#### EXERCISE PROMPT
The records below are to be copied exactly, with their pictures left out.
+---+
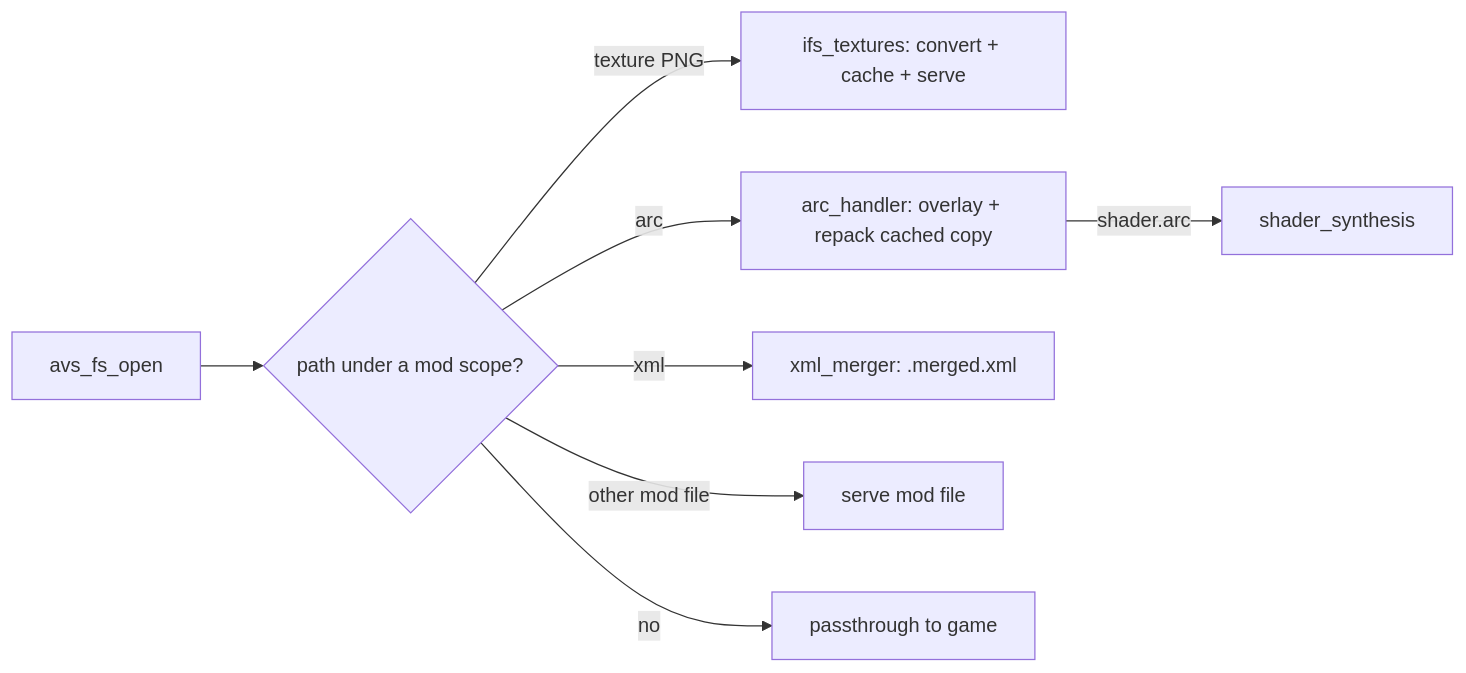
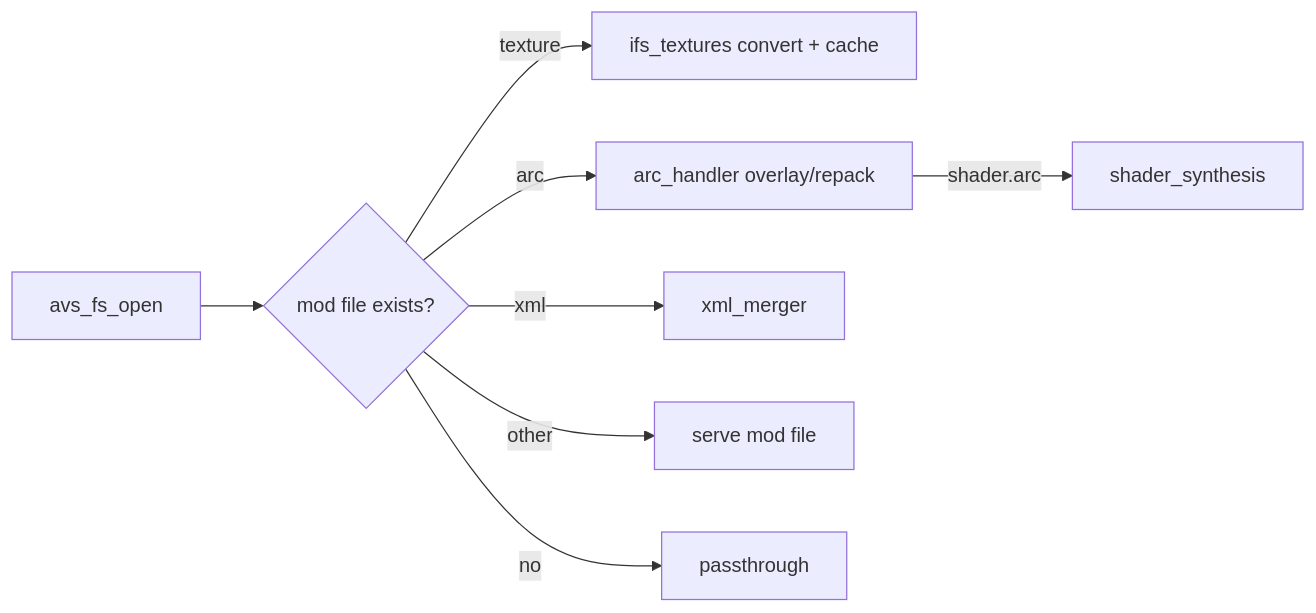
The diagram in .agents/summary/workflows.md (skogaby/ddr-world-universal-modpack), drawn with Mermaid before and after one commit. The commit also changed other lines of this file and 46 other files, not shown here.

````diff
--- a/.agents/summary/workflows.md
+++ b/.agents/summary/workflows.md
@@ -80,10 +96,10 @@
 ```mermaid
 flowchart LR
-    O[avs_fs_open] --> P{path under a mod scope?}
-    P -->|texture PNG| T[ifs_textures: convert + cache + serve]
-    P -->|arc| AR[arc_handler: overlay + repack cached copy]
-    P -->|xml| X[xml_merger: .merged.xml]
-    P -->|other mod file| M[serve mod file]
-    P -->|no| S[passthrough to game]
-    AR -->|shader.arc| SS[shader_synthesis]
+    O[avs_fs_open] --> P{mod file exists?}
+    P -->|texture| T[ifs_textures convert + cache]
+    P -->|arc| A[arc_handler overlay/repack]
+    A -->|shader.arc| S[shader_synthesis]
+    P -->|xml| X[xml_merger]
+    P -->|other| M[serve mod file]
+    P -->|no| G[passthrough]
 ```
````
+---+
#### SOLUTION FOR THIS EXERCISE
The diagram in .agents/summary/workflows.md (skogaby/ddr-world-universal-modpack), drawn with Mermaid before and after one commit. The commit also changed other lines of this file and 46 other files, not shown here.

````diff
--- a/.agents/summary/workflows.md
+++ b/.agents/summary/workflows.md
@@ -80,10 +96,10 @@
 ```mermaid
 flowchart LR
-    O[avs_fs_open] --> P{path under a mod scope?}
-    P -->|texture PNG| T[ifs_textures: convert + cache + serve]
-    P -->|arc| AR[arc_handler: overlay + repack cached copy]
-    P -->|xml| X[xml_merger: .merged.xml]
-    P -->|other mod file| M[serve mod file]
-    P -->|no| S[passthrough to game]
-    AR -->|shader.arc| SS[shader_synthesis]
+    O[avs_fs_open] --> P{mod file exists?}
+    P -->|texture| T[ifs_textures convert + cache]
+    P -->|arc| A[arc_handler overlay/repack]
+    A -->|shader.arc| S[shader_synthesis]
+    P -->|xml| X[xml_merger]
+    P -->|other| M[serve mod file]
+    P -->|no| G[passthrough]
 ```
````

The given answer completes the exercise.